Britain’s first memorial to the Russian Imperial Family

Up until a few years ago, Britain’s first and only memorial to Emperor Nicholas II and his family was located in the Battenberg Chapel in St Mildred’s Church, Whippingham, Cowes, on the Isle of Wight.

It was here that Princess Victoria Mountbatten (1863-1950), the elder sister of Empress Alexandra Feodorovna and Grand Duchess Elizabeth Feodorovna, created a memorial plaque for the members of her family who were brutally murdered in the Urals by the Bolsheviks in July 1918.

The memorial is tucked away in a corner of the Battenberg Chapel.

“Give rest O LORD to the Souls of thy Servants
who have fallen asleep, for they have set their hope on Thee”.

In loving memory of
ELISABETH, Grand Duchess Serge of Russia – b. Nov. 1st 1864
perished in the Russian Revolution on the 18th of July 1918

ALEXANDRA, Empress of Russia – b. June 6th 1872
NICHOLAS II, Emperor of Russia – b. May 18th 1864*
and of their children
OLGA – b. Nov. 5th 1895 TATIANA – b. June 10th 1897
MARIA – b. June 26th 1899 ANASTASIA – June 13th 1901
and ALEXEI, the Caesarevich – b. Aug. 17th 1904
perished in the Russian Revolution on the 17th July 1918

* Nicholas II was born in 1868, not 1864, as shown on the plaque

On 7th July 2018, a granite memorial [above photo] with bronze relief portraits of the Russian Imperial Family, was unveiled at East Cowes on the Isle of Wight.

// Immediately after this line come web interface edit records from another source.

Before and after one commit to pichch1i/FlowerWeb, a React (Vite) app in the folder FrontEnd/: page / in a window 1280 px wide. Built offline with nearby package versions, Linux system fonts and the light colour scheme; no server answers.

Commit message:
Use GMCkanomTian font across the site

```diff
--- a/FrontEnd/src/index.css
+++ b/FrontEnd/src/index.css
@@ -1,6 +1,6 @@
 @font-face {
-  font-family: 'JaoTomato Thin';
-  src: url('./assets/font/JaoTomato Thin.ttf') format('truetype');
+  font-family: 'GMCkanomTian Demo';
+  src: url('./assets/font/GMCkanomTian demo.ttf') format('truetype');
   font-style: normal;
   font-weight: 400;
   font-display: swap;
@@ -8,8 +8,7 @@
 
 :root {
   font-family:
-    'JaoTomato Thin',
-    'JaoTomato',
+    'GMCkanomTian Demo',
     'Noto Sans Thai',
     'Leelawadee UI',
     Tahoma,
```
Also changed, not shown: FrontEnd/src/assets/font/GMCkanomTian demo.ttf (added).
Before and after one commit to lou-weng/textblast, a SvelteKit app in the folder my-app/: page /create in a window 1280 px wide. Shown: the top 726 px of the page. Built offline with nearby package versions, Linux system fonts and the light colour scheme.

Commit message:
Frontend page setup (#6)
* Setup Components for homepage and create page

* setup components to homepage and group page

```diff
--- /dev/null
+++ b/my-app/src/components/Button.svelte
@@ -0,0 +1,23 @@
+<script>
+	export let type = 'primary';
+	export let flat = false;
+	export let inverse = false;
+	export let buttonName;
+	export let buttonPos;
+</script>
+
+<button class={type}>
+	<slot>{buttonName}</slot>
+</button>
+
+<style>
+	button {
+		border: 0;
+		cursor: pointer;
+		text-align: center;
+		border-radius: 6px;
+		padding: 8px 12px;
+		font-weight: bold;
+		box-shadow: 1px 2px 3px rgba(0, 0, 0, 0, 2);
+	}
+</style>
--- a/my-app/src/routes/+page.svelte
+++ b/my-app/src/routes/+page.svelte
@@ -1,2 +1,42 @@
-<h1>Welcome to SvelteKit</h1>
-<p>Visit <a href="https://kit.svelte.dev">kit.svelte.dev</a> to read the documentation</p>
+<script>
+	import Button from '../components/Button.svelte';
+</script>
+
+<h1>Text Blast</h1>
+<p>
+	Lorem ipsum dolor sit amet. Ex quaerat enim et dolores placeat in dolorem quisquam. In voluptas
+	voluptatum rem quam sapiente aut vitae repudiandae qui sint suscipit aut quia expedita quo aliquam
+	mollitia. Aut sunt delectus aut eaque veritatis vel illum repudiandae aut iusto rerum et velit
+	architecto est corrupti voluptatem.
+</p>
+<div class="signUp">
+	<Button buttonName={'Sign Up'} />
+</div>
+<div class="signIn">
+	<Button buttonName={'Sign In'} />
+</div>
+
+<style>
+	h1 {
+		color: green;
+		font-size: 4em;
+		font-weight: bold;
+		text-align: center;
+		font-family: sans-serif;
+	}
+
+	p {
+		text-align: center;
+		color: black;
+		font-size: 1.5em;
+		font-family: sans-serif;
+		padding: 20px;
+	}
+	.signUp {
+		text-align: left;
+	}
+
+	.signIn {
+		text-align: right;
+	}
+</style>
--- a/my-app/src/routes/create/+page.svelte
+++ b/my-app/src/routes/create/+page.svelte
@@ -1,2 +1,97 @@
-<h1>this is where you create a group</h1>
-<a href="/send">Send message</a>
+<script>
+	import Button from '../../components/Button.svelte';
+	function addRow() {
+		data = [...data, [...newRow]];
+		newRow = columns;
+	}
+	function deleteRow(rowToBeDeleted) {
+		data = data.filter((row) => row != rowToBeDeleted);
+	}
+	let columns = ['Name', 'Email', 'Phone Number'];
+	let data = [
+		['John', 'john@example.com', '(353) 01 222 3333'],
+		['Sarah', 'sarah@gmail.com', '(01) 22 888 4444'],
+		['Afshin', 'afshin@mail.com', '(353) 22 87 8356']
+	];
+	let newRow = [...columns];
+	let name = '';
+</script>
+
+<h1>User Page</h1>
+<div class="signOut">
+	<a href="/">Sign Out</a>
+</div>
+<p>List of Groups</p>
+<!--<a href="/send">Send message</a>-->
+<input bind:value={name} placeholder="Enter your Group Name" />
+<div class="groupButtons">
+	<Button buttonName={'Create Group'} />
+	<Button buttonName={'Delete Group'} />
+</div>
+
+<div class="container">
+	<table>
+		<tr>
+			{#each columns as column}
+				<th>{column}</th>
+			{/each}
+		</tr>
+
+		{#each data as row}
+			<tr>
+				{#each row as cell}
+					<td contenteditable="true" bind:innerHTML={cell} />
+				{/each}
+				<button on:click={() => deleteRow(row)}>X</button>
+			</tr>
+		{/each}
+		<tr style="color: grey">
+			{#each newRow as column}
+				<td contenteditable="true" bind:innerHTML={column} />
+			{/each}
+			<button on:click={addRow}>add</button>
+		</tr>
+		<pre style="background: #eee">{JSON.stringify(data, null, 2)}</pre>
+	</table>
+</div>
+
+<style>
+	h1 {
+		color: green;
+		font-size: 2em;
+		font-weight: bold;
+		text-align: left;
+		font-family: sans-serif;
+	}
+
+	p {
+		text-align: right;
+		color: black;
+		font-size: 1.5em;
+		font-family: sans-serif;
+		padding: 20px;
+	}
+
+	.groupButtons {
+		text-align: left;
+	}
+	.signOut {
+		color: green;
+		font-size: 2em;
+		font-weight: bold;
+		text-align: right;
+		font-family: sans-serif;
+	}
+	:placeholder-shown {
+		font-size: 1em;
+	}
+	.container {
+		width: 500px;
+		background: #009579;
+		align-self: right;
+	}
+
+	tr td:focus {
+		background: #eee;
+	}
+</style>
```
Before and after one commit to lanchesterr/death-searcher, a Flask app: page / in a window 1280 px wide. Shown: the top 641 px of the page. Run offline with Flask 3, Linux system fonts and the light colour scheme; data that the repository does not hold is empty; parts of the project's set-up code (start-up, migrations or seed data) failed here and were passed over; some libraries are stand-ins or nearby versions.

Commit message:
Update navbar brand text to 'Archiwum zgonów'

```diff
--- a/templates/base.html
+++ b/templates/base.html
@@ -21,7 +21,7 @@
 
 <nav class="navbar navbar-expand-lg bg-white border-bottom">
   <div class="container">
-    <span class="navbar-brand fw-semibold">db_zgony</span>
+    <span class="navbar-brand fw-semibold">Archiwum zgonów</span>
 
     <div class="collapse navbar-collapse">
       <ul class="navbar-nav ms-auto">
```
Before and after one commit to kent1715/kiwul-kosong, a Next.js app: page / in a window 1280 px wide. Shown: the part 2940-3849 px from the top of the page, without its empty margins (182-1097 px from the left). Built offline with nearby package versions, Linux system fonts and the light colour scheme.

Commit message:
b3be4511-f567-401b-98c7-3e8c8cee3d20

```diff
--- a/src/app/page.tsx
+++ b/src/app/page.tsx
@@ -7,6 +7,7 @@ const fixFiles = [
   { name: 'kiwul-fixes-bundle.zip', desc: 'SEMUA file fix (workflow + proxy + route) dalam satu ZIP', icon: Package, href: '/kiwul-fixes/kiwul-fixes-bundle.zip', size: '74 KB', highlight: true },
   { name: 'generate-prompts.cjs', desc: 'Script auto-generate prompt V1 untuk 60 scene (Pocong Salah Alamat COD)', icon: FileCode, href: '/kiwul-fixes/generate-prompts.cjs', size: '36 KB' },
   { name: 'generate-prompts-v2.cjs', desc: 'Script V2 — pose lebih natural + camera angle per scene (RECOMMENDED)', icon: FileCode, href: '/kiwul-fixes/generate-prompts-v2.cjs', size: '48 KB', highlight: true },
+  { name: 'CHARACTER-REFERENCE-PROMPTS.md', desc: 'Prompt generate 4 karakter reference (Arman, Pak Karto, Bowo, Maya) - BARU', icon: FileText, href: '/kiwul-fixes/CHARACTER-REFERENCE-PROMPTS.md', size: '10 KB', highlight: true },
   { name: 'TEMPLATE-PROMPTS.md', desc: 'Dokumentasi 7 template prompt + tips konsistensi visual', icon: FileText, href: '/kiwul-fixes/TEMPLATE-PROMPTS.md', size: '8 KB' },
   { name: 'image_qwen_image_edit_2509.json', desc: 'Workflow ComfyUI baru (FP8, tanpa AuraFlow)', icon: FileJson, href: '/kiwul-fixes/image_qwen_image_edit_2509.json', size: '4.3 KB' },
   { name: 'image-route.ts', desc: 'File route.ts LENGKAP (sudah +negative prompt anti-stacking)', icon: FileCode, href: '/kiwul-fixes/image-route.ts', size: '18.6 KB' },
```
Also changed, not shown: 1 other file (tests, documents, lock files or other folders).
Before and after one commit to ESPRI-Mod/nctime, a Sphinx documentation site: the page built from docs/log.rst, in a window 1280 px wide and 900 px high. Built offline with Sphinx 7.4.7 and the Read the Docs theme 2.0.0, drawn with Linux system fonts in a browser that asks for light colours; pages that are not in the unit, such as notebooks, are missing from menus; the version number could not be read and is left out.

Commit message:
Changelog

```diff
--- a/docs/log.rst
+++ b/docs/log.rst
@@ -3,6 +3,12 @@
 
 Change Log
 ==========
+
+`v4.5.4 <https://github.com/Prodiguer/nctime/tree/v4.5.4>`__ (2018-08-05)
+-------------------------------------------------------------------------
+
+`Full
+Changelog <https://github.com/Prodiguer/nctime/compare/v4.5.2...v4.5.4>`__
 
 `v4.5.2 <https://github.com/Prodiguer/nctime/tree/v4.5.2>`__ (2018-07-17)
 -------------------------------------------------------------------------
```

The monument marking the 100th anniversary of the death and martyrdom of Nicholas II and his family was created by the Moscow sculptor Elena Bezborodova.

On 13th July 2018, a monument [above photo] was also erected in memory of the Holy Royal Martyrs, on the grounds of the Cathedral of the Nativity Of the Most Holy Mother of God and the Royal Martyrs in the London Borough of Hounslow.

© Paul Gilbert. 20 July 2021

#ROMANOVS100: Last Days of the Romanovs Recreated in Multimedia Project


NOTE: All of the articles pertaining to Nicholas II and his family which were originally published in my Royal Russia News blog, have been moved to this Nicholas II blog. This article was originally posted on 9 April 2018 in my Royal Russia News blog – PG

Note: to access any of the 4 social media networks, please click on the appropriate link, all of which are highlighted in RED below – ENJOY!

The Russian international television network Russia Today (RT) and its award-winning team behind #1917Live have launched #Romanovs100 to bring the story of Russia’s last royal family to life through thousands of Romanov family photographs recently unearthed from within the national archives. Working with nearly 4,000 original photos of the Romanovs – the largest media release of its kind – across four social media platforms, the project will retell the last decades of imperial Russia over 100 days leading up to the centenary of their execution on 17 July 2018.

In conjunction with the Russian State Archive, RT will publish the most complete collection of the Romanovs’ personal photos ever assembled across Facebook, Twitter, YouTube and Instagram, as a large-scale ‘digital photo-puzzle’.


Kirill Karnovich-Valua, creative producer of the project at RT said:

“The Romanovs are deemed to be among the pioneers of photography – they had several cameras and recorded almost every meaningful event in their lives. The audience will be able to discover many sides of the Romanovs: last rulers of the Russian Empire, a devout loving family, passionate travelers, amateur tennis players, dog lovers, fans of breakthrough photography, and much more.”

Each of the four platforms will retell certain pieces of the family’s narrative using different formats and perspectives.

Mini-videos based on the Romanovs’ photo collection will be posted on YouTube, featuring historic aspects of the era in which the last Tsar’s family lived, as well as the little-known stories behind rarely seen photos. Photos from the family album featuring the most artistic and unusual images taken by the Romanovs will be published on Instagram. On Facebook, project followers will find high-quality panoramic photos in 180-degree format, and Russian composer and singer Peter Nalitch will record a special soundtrack to be integrated into lyrical videos for the project. On Twitter, individual accounts will tell first-person stories through personal photos.

In late 2016, RT launched one of the biggest-ever historical re-enactments on Twitter – #1917LIVE. The project has already been recognized by over a dozen international awards such as the New York Festivals, the Webby Awards, and the Shorty Awards, where it won five prizes, including one for “Best Twitter Partnership” for collaboration with world-renowned author Paulo Coelho.


RT’s #Romanovs100 project ran for exactly 100 days – from 8 April to 17 July – the day which marks the 100th anniversary of the Romanovs’ tragic execution.

© Paul Gilbert. 15 December 2019